Thursday, May 22, 2014

Rabindranath Tagore: his educational philosophy

Tagore attracts all and always !!

As a child, he had the same suffering with his school education 
as any child of a common school today. 

He struggled to find a way to educate himself. 

Matured as a person, he was full of love for all around him, 
with a creativity, which was all his own. 

'Yeats' observed: 
"Tagore was the product of a whole people, a whole civilization, 
immeasurably strange to us."
This strange phenomenon compels us to look at his model of education.

Studying his model of education is more relevant today;
when we find that our present day education is rolling out humans as insects and robots: 
specialized for a particular function, nil in all other attributes we call humane.

There lies the root of almost all ills of our human community, which demands 
more human sensitivity in this changing age of universality !!

1. Tagore was born on 7th May 1861 in Bengal (India) in a prosperous family.
Rabindranath Tagore 
by William Rothenstein. 
Courtesy:British Museum.
2. At primary level his father provided him education in Sanskrit language, Indian philosophy & Astronomy.
3. For higher education he was sent to Bengal Academy where in he developed an aversion to prevalent dull and rigid education.
4. He was then sent to England where in he left it and further studied on his own.
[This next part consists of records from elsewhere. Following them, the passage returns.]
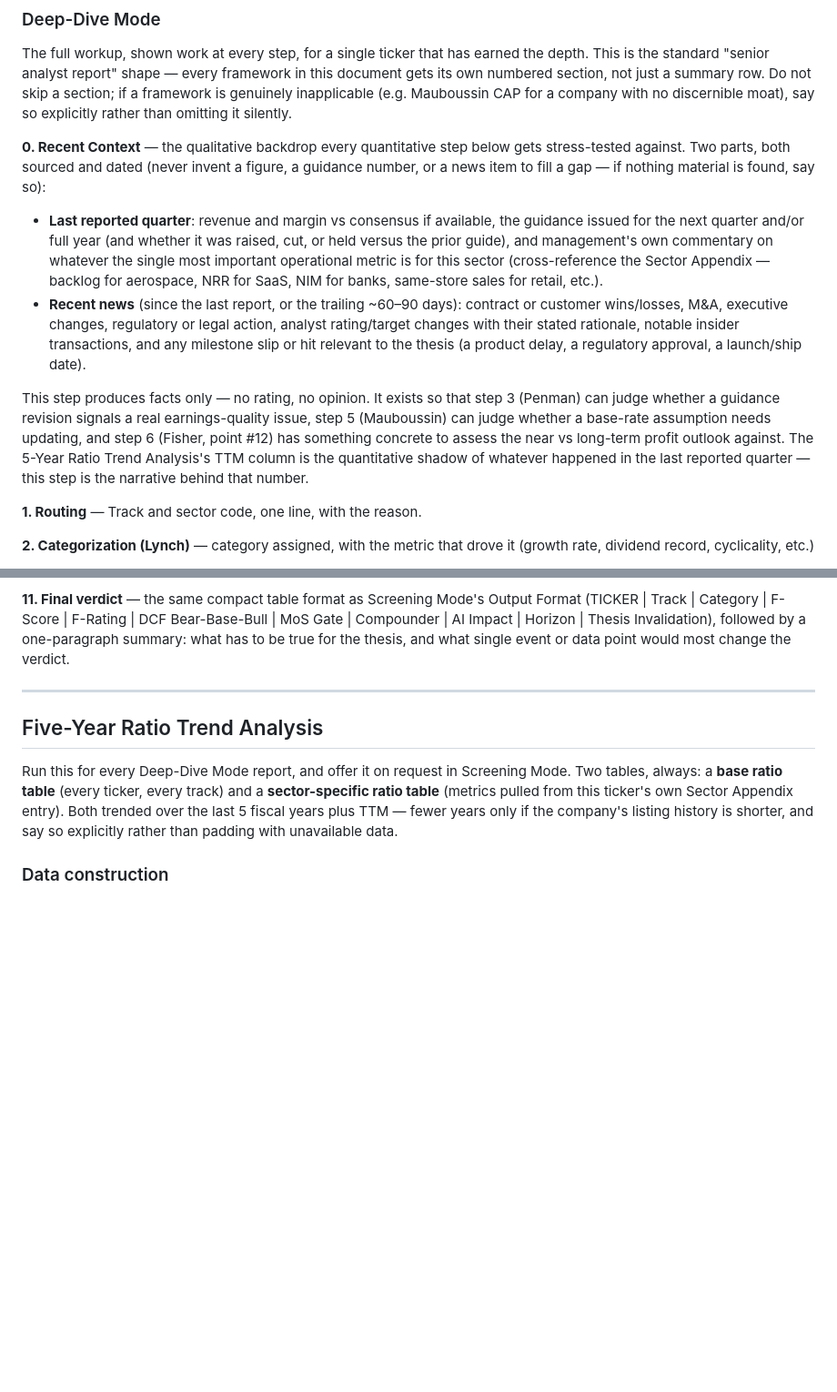
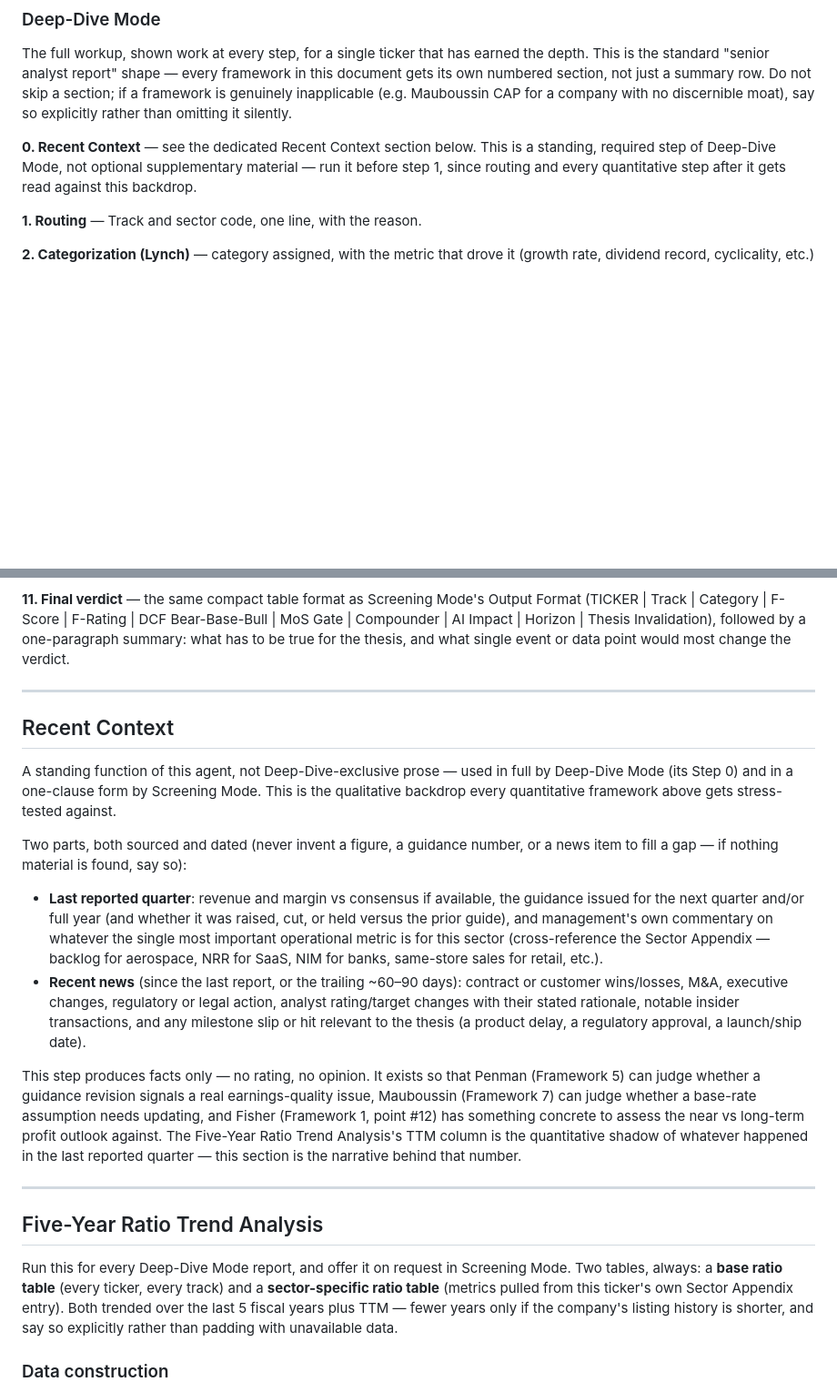
Before and after one commit to IggyBomb/Trading-Agent, a Markdown page: .trading/agents/long-term-analyst.md, 2 parts joined by grey strips. Shown at 91% size. GitHub-like rendering; blank space fills up the shorter version.

Commit message:
Promote Recent Context to a standalone section, matching Ratio Trend Analysis
Recent Context (last earnings + recent news) was embedded as inline prose
under Deep-Dive Mode's Step 0, unlike the Five-Year Ratio Trend Analysis
which was already its own top-level section referenced from Deep-Dive's
Step 10. Inconsistent, and it made Recent Context read as Deep-Dive-only
rather than a standing capability of the agent.

Fixed: Recent Context is now its own "## Recent Context" section, same
structural level as "## Five-Year Ratio Trend Analysis". Deep-Dive Mode's
Step 0 is now a one-line pointer to it, exactly mirroring how Step 10
already points to the Ratio Trend Analysis section. Both are explicitly
framed as standing functions of the agent — used in full by Deep-Dive,
and in lightweight one-clause form by Screening Mode (unchanged from the
prior commit) — not Deep-Dive-exclusive prose.

No content lost: the same two-part structure (last reported quarter /
recent news), sourcing discipline, and cross-references to Penman/
Mauboussin/Fisher carry over verbatim into the new section.

```diff
--- a/.trading/agents/long-term-analyst.md
+++ b/.trading/agents/long-term-analyst.md
@@ -1291,31 +1291,10 @@ row. Do not skip a section; if a framework is genuinely inapplicable (e.g.
 Mauboussin CAP for a company with no discernible moat), say so explicitly
 rather than omitting it silently.
 
-**0. Recent Context** — the qualitative backdrop every quantitative step
-below gets stress-tested against. Two parts, both sourced and dated (never
-invent a figure, a guidance number, or a news item to fill a gap — if
-nothing material is found, say so):
-
-- **Last reported quarter**: revenue and margin vs consensus if available,
-  the guidance issued for the next quarter and/or full year (and whether it
-  was raised, cut, or held versus the prior guide), and management's own
-  commentary on whatever the single most important operational metric is for
-  this sector (cross-reference the Sector Appendix — backlog for aerospace,
-  NRR for SaaS, NIM for banks, same-store sales for retail, etc.).
-- **Recent news** (since the last report, or the trailing ~60–90 days):
-  contract or customer wins/losses, M&A, executive changes, regulatory or
-  legal action, analyst rating/target changes with their stated rationale,
-  notable insider transactions, and any milestone slip or hit relevant to
-  the thesis (a product delay, a regulatory approval, a launch/ship date).
-
-This step produces facts only — no rating, no opinion. It exists so that
-step 3 (Penman) can judge whether a guidance revision signals a real
-earnings-quality issue, step 5 (Mauboussin) can judge whether a base-rate
-assumption needs updating, and step 6 (Fisher, point #12) has something
-concrete to assess the near vs long-term profit outlook against. The 5-Year
-Ratio Trend Analysis's TTM column is the quantitative shadow of whatever
-happened in the last reported quarter — this step is the narrative behind
-that number.
+**0. Recent Context** — see the dedicated Recent Context section below. This
+is a standing, required step of Deep-Dive Mode, not optional supplementary
+material — run it before step 1, since routing and every quantitative step
+after it gets read against this backdrop.
 
 **1. Routing** — Track and sector code, one line, with the reason.
 
@@ -1344,6 +1323,39 @@ that number.
 **10. Five-Year Ratio Trend Analysis** — see the dedicated section below. This is a standing, required step of Deep-Dive Mode, not optional supplementary material.
 
 **11. Final verdict** — the same compact table format as Screening Mode's Output Format (TICKER | Track | Category | F-Score | F-Rating | DCF Bear-Base-Bull | MoS Gate | Compounder | AI Impact | Horizon | Thesis Invalidation), followed by a one-paragraph summary: what has to be true for the thesis, and what single event or data point would most change the verdict.
+
+---
+
+## Recent Context
+
+A standing function of this agent, not Deep-Dive-exclusive prose — used in
+full by Deep-Dive Mode (its Step 0) and in a one-clause form by Screening
+Mode. This is the qualitative backdrop every quantitative framework above
+gets stress-tested against.
+
+Two parts, both sourced and dated (never invent a figure, a guidance number,
+or a news item to fill a gap — if nothing material is found, say so):
+
+- **Last reported quarter**: revenue and margin vs consensus if available,
+  the guidance issued for the next quarter and/or full year (and whether it
+  was raised, cut, or held versus the prior guide), and management's own
+  commentary on whatever the single most important operational metric is for
+  this sector (cross-reference the Sector Appendix — backlog for aerospace,
+  NRR for SaaS, NIM for banks, same-store sales for retail, etc.).
+- **Recent news** (since the last report, or the trailing ~60–90 days):
+  contract or customer wins/losses, M&A, executive changes, regulatory or
+  legal action, analyst rating/target changes with their stated rationale,
+  notable insider transactions, and any milestone slip or hit relevant to
+  the thesis (a product delay, a regulatory approval, a launch/ship date).
+
+This step produces facts only — no rating, no opinion. It exists so that
+Penman (Framework 5) can judge whether a guidance revision signals a real
+earnings-quality issue, Mauboussin (Framework 7) can judge whether a
+base-rate assumption needs updating, and Fisher (Framework 1, point #12)
+has something concrete to assess the near vs long-term profit outlook
+against. The Five-Year Ratio Trend Analysis's TTM column is the
+quantitative shadow of whatever happened in the last reported quarter —
+this section is the narrative behind that number.
 
 ---
 
```
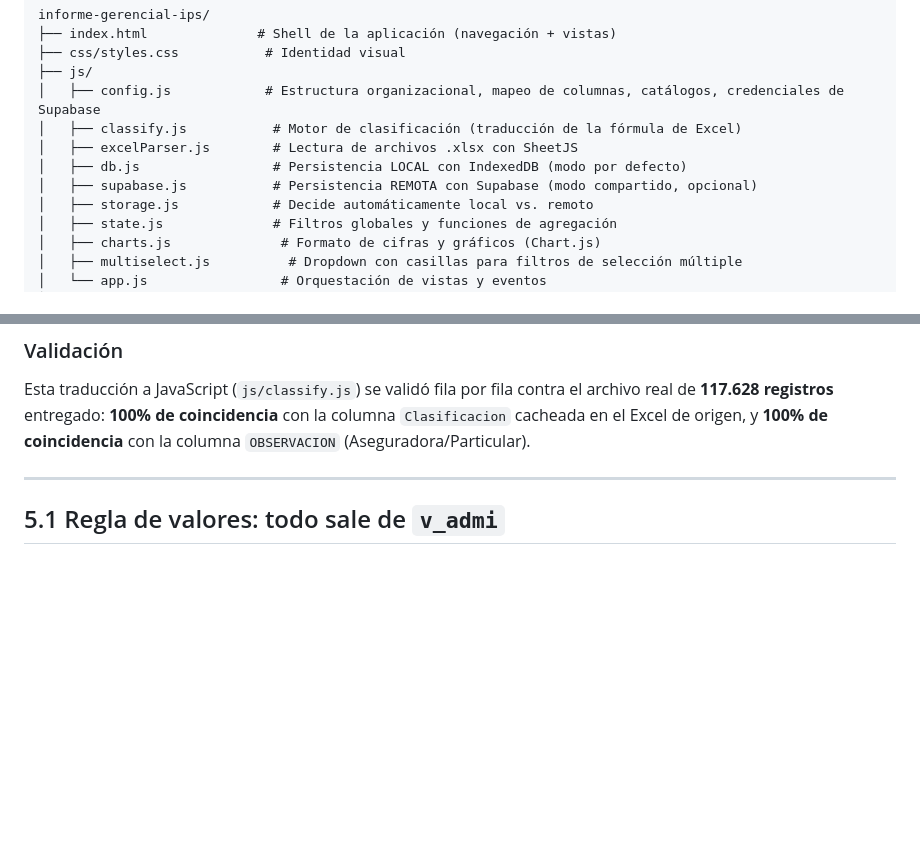
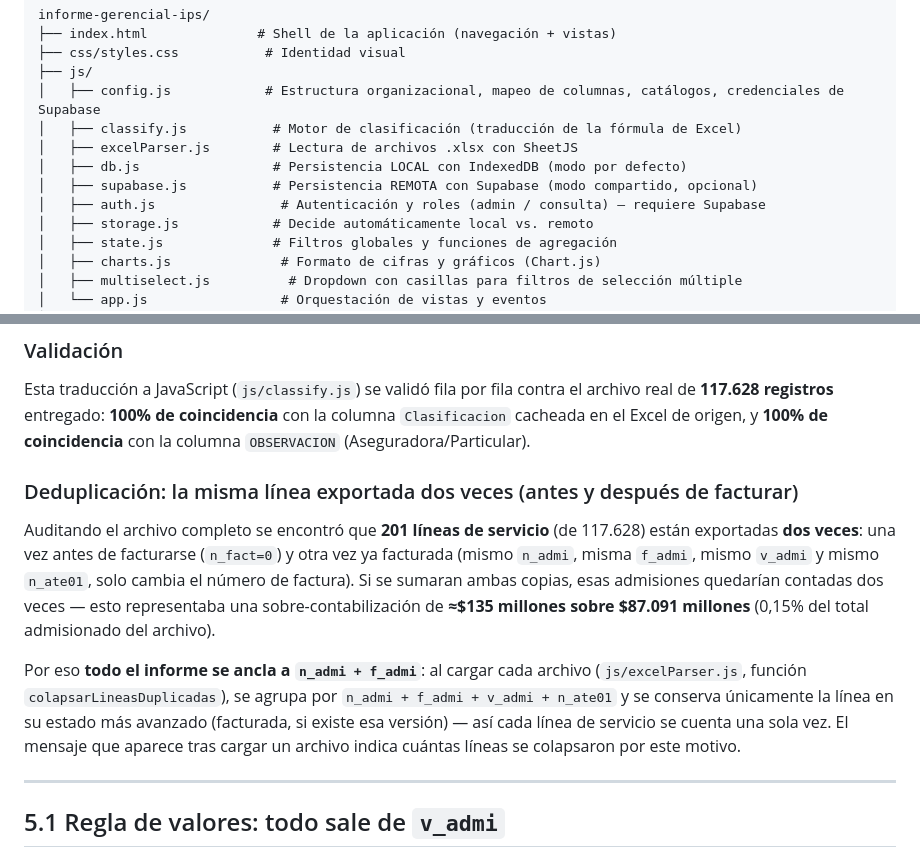
Before and after one commit to JUANPAREDES1412/gerencialfacturacion, a Markdown page: README.md, 2 parts joined by grey strips. Drawn GitHub-style; blank space fills up the shorter version.

```diff
--- a/README.md
+++ b/README.md
@@ -102,6 +135,7 @@ informe-gerencial-ips/
 │   ├── excelParser.js        # Lectura de archivos .xlsx con SheetJS
 │   ├── db.js                 # Persistencia LOCAL con IndexedDB (modo por defecto)
 │   ├── supabase.js           # Persistencia REMOTA con Supabase (modo compartido, opcional)
+│   ├── auth.js                # Autenticación y roles (admin / consulta) — requiere Supabase
 │   ├── storage.js            # Decide automáticamente local vs. remoto
 │   ├── state.js              # Filtros globales y funciones de agregación
 │   ├── charts.js              # Formato de cifras y gráficos (Chart.js)
@@ -152,6 +186,12 @@ Donde:
 
 Esta traducción a JavaScript (`js/classify.js`) se validó fila por fila contra el archivo real de **117.628 registros** entregado: **100% de coincidencia** con la columna `Clasificacion` cacheada en el Excel de origen, y **100% de coincidencia** con la columna `OBSERVACION` (Aseguradora/Particular).
 
+### Deduplicación: la misma línea exportada dos veces (antes y después de facturar)
+
+Auditando el archivo completo se encontró que **201 líneas de servicio** (de 117.628) están exportadas **dos veces**: una vez antes de facturarse (`n_fact=0`) y otra vez ya facturada (mismo `n_admi`, misma `f_admi`, mismo `v_admi` y mismo `n_ate01`, solo cambia el número de factura). Si se sumaran ambas copias, esas admisiones quedarían contadas dos veces — esto representaba una sobre-contabilización de **≈$135 millones sobre $87.091 millones** (0,15% del total admisionado del archivo).
+
+Por eso **todo el informe se ancla a `n_admi + f_admi`**: al cargar cada archivo (`js/excelParser.js`, función `colapsarLineasDuplicadas`), se agrupa por `n_admi + f_admi + v_admi + n_ate01` y se conserva únicamente la línea en su estado más avanzado (facturada, si existe esa versión) — así cada línea de servicio se cuenta una sola vez. El mensaje que aparece tras cargar un archivo indica cuántas líneas se colapsaron por este motivo.
+
 ---
 
 ## 5.1 Regla de valores: todo sale de `v_admi`
```
Also changed, not shown: other parts of README.md (+36 -2 lines).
He gradually started writing in magazines etc.
5. He turned into a poet, dramatist, philosopher and painter. He as then awarded the title of Gurudev.
6. He got the Nobel Prize as he translated Gitanjali in English.
7. The British Indian government awarded him with the degree of Doctorate in 1915 which he eventually gave away after the Jalyanwala Bagh incident.
8. He established Vishwa Bharti on 22nd September 1921, whose aim was to create a synthesis of east and west.
9. He died in 1941.

Rabindranath Tagore 
as Baul in Phalguni, 1916. 
Painting by Abanindranath Tagore.
Photo: Mukul Dey Archiv
A chronology in nutshell:
  1. Born: May 7, 1861, Kolkata
  2. Died: August 7, 1941, Kolkata
His literary and educational pursuit:
1. Rabindranath composed his first poem at age eight,
and by the end of his life, had written over:
2. twenty-five volumes of poetry,
3. fifteen plays,
4. ninety short stories,
5. eleven novels,
6. thirteen volumes of essays,
7. initiated and edited various journals,
8. prepared Bengali textbooks,
9. kept up a correspondence involving thousands of letters,
10. composed over two thousand songs; and –
11. after the age of seventy – created more than two thousand pictures and sketches.
12. He dedicated forty years of his life to his educational institution at Santiniketan, West Bengal. Rabindranath’s school contained a children’s school as well as a university known as Visva-Bharati and a rural education Centre known as Sriniketan.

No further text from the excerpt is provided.